#Sisi_Leave: Sisi 'saddened' by hashtag demanding he step down

#Sisi_Leave: Sisi 'saddened' by hashtag demanding he step down
Egypt's President Sisi has complained about a hashtag going viral that demands he steps down over his incompetency.
3 min read
30 July, 2018
Sisi was 'upset' by the #Sisi_Leave hashtag [Getty]

Egypt President Abdel Fattah al-Sisi has expressed displeasure about recent online postings urging him to step down due to the country's struggling economy.

Sisi said on Sunday he was "upset" over the posts, which he said were inappropriate.

The hashtag, which translates to #Sisi_Leave surfaced this summer following the steep price hikes of fuel, water and electricity after the government introduced strict austerity measures designed to overhaul the economy, but have hit poorest Egyptians hardest.

"They have pushed us into being a nation of poverty, a nation of neediness, but when I begin working toward getting us out of this, I find the hashtag #Sisi_leave," he said. "Should I have been upset or not? I was upset. I was upset."

Translation: #Sisi_Leave I am exhausted

Sisi is clearly easily affected by criticism. He has led the biggest and most infamous crackdown on dissent in Egypt's recent history, jailing thousands of people across all political and religious spectrums for defying his rule or expressing critical viewpoints.

Unable to cope

His economic reforms have won Sisi lavish praise from some of Cairo's Western backers and bankers.

They see him as a leader who was prepared to adopt painful measures - like lifting state subsidies on basic items - regardless of the political cost, policies his predecessors  did not enact fearing popular unrest or harming the poorest citizens.

Sisi's policies have failed to see any economic benefits and hit the majority of Egyptians who have to deal with steep hikes in the price of everything from utilities and fuel to food and transportation.
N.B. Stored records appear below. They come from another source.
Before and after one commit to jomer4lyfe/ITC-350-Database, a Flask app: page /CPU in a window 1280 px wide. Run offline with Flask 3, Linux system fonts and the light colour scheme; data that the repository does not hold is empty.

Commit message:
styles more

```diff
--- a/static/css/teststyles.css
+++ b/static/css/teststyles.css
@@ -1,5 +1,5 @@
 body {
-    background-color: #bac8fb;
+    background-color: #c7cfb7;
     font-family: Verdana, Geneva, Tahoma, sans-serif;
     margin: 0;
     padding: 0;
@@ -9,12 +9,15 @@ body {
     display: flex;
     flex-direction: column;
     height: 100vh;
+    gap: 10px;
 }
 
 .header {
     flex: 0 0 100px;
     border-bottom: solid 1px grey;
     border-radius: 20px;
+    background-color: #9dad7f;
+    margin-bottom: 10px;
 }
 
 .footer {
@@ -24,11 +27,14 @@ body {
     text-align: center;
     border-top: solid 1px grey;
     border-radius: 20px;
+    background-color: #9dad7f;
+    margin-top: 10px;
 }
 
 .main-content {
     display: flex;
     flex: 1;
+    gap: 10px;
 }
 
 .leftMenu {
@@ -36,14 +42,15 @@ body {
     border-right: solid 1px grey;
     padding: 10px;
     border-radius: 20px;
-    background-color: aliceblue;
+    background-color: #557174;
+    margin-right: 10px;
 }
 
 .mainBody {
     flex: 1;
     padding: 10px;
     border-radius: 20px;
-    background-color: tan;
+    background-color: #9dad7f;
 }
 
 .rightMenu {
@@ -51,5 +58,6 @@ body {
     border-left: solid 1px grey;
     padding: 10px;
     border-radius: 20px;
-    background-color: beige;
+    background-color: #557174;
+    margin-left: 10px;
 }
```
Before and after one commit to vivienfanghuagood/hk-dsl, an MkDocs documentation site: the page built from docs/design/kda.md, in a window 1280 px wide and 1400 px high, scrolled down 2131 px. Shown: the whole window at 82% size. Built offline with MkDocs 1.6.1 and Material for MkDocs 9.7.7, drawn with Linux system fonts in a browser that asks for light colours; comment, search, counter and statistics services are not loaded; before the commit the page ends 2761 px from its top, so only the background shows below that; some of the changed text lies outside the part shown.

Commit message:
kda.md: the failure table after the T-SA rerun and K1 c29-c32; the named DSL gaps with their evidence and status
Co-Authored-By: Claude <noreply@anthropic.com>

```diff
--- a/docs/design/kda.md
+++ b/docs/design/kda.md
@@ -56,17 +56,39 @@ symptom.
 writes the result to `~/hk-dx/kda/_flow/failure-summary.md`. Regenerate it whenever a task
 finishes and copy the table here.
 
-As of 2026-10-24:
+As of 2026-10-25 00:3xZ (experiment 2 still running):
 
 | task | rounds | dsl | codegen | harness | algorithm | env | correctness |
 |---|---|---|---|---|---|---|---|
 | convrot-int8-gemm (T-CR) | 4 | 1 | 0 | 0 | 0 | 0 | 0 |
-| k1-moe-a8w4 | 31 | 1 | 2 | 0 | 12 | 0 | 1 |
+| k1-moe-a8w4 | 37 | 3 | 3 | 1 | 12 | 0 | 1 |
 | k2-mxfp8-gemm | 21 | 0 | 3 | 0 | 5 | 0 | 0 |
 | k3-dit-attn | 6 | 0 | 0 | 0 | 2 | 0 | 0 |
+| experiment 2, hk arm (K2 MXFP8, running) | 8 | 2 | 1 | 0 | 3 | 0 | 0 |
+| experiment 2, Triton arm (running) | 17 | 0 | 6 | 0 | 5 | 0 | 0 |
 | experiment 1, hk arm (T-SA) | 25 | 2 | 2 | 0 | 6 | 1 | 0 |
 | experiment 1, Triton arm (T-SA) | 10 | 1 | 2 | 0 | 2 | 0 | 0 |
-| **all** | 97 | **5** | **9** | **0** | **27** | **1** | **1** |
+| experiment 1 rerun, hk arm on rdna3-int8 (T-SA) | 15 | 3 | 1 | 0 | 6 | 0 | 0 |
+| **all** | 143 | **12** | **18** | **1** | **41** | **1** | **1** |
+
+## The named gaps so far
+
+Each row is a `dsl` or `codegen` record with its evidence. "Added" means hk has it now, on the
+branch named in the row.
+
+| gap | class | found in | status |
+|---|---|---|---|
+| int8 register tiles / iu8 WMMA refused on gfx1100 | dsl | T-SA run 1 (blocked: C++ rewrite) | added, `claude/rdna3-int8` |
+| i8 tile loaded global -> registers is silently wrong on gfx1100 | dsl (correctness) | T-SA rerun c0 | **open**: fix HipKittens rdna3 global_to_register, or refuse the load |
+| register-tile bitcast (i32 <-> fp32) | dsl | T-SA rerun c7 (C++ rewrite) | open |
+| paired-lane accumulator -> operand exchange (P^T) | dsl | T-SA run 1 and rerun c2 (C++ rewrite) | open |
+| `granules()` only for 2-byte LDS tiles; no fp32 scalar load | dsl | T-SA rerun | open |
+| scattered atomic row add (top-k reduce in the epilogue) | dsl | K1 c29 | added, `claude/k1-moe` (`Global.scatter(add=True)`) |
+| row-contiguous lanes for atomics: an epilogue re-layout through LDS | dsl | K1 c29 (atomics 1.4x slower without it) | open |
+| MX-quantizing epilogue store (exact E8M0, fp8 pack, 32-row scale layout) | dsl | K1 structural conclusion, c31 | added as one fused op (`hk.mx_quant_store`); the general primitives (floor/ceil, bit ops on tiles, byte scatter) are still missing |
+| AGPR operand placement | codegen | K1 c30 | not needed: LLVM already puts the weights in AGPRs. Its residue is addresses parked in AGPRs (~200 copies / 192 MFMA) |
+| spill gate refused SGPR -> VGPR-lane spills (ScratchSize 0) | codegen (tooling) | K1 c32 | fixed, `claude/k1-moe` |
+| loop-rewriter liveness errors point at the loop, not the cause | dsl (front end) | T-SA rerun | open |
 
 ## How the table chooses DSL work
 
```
Sisi has repeatedly told Egyptians not to listen to anyone but him. In his latest remarks, he said unnamed parties were tirelessly working to undermine and destabilise the country, something he has consistently claimed since taking the presidency following a military coup in 2013.

Egypt, he warned Sunday, would not survive another "revolutionary" phase like that of 2011.

"Everything is linked to stability and security. I want us to develop an acute fear of instability," he said.

'Only Allah can judge me'

Sisi also warned that economic reforms were open-ended and that he intended to continue down the same route.

"I will press on because I don't have another path," declared the general-turned-president who routinely calls on Egyptians to endure hardships for the sake of their country and declares that only God will judge his actions.

With a touch of populism, Sisi said on Sunday he was prepared to join Egyptian youths clean the streets of Egypt's cities. On Saturday, he said he was prepared to eat one meal a day for the rest of his life if that would help Egypt be strong and prosperous.

Seeking to assure Egyptians that his policies would soon bear fruit, he said Cairo will, by June 2020, have a surplus of natural gas, complete a network of roads crisscrossing the country, finish the first phase of construction of nearly a dozen new cities and overhaul the railway network.

Along with the economic challenges, Egypt also faces an insurgency by Islamist militants in northern Sinai. Sisi on Sunday added his security forces have made significant progress in the fight against insurgents but warned that future terror attacks could not be ruled out.